→ Task
Every entry should be repeated exactly as written.

→ Input data
========

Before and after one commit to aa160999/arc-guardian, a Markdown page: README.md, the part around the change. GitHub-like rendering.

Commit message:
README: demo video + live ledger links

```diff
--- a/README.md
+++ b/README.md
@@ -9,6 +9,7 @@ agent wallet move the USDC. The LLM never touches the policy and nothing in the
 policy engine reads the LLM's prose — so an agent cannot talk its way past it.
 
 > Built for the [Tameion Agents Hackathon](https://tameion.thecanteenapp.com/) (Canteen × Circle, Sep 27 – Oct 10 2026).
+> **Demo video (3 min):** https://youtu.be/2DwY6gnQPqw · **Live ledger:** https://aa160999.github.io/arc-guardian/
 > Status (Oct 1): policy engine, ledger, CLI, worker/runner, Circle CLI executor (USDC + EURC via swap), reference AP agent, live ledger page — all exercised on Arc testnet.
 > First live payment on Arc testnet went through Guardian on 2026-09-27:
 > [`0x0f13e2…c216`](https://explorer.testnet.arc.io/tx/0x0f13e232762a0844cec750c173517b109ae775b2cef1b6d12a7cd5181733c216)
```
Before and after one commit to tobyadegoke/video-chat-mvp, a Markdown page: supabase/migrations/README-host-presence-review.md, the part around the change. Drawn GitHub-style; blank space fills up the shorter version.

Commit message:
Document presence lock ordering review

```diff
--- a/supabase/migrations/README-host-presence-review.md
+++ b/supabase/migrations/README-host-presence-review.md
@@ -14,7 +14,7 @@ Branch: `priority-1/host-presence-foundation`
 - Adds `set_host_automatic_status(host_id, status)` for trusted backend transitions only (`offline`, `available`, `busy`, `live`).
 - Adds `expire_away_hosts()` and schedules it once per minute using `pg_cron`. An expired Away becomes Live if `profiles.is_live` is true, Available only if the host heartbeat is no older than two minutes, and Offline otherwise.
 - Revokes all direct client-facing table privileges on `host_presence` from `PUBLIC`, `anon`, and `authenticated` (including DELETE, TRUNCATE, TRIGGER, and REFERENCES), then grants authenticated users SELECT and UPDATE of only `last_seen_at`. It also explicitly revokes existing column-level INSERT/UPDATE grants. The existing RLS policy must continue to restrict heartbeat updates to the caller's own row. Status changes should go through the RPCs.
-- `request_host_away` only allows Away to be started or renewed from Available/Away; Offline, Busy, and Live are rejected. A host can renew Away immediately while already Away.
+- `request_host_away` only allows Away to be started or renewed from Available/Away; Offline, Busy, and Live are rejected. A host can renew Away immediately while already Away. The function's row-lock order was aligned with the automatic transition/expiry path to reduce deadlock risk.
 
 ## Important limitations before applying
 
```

========

→ Problem solution
Before and after one commit to aa160999/arc-guardian, a Markdown page: README.md, the part around the change. GitHub-like rendering.

Commit message:
README: demo video + live ledger links

```diff
--- a/README.md
+++ b/README.md
@@ -9,6 +9,7 @@ agent wallet move the USDC. The LLM never touches the policy and nothing in the
 policy engine reads the LLM's prose — so an agent cannot talk its way past it.
 
 > Built for the [Tameion Agents Hackathon](https://tameion.thecanteenapp.com/) (Canteen × Circle, Sep 27 – Oct 10 2026).
+> **Demo video (3 min):** https://youtu.be/2DwY6gnQPqw · **Live ledger:** https://aa160999.github.io/arc-guardian/
 > Status (Oct 1): policy engine, ledger, CLI, worker/runner, Circle CLI executor (USDC + EURC via swap), reference AP agent, live ledger page — all exercised on Arc testnet.
 > First live payment on Arc testnet went through Guardian on 2026-09-27:
 > [`0x0f13e2…c216`](https://explorer.testnet.arc.io/tx/0x0f13e232762a0844cec750c173517b109ae775b2cef1b6d12a7cd5181733c216)
```
Before and after one commit to tobyadegoke/video-chat-mvp, a Markdown page: supabase/migrations/README-host-presence-review.md, the part around the change. Drawn GitHub-style; blank space fills up the shorter version.

Commit message:
Document presence lock ordering review

```diff
--- a/supabase/migrations/README-host-presence-review.md
+++ b/supabase/migrations/README-host-presence-review.md
@@ -14,7 +14,7 @@ Branch: `priority-1/host-presence-foundation`
 - Adds `set_host_automatic_status(host_id, status)` for trusted backend transitions only (`offline`, `available`, `busy`, `live`).
 - Adds `expire_away_hosts()` and schedules it once per minute using `pg_cron`. An expired Away becomes Live if `profiles.is_live` is true, Available only if the host heartbeat is no older than two minutes, and Offline otherwise.
 - Revokes all direct client-facing table privileges on `host_presence` from `PUBLIC`, `anon`, and `authenticated` (including DELETE, TRUNCATE, TRIGGER, and REFERENCES), then grants authenticated users SELECT and UPDATE of only `last_seen_at`. It also explicitly revokes existing column-level INSERT/UPDATE grants. The existing RLS policy must continue to restrict heartbeat updates to the caller's own row. Status changes should go through the RPCs.
-- `request_host_away` only allows Away to be started or renewed from Available/Away; Offline, Busy, and Live are rejected. A host can renew Away immediately while already Away.
+- `request_host_away` only allows Away to be started or renewed from Available/Away; Offline, Busy, and Live are rejected. A host can renew Away immediately while already Away. The function's row-lock order was aligned with the automatic transition/expiry path to reduce deadlock risk.
 
 ## Important limitations before applying
 
```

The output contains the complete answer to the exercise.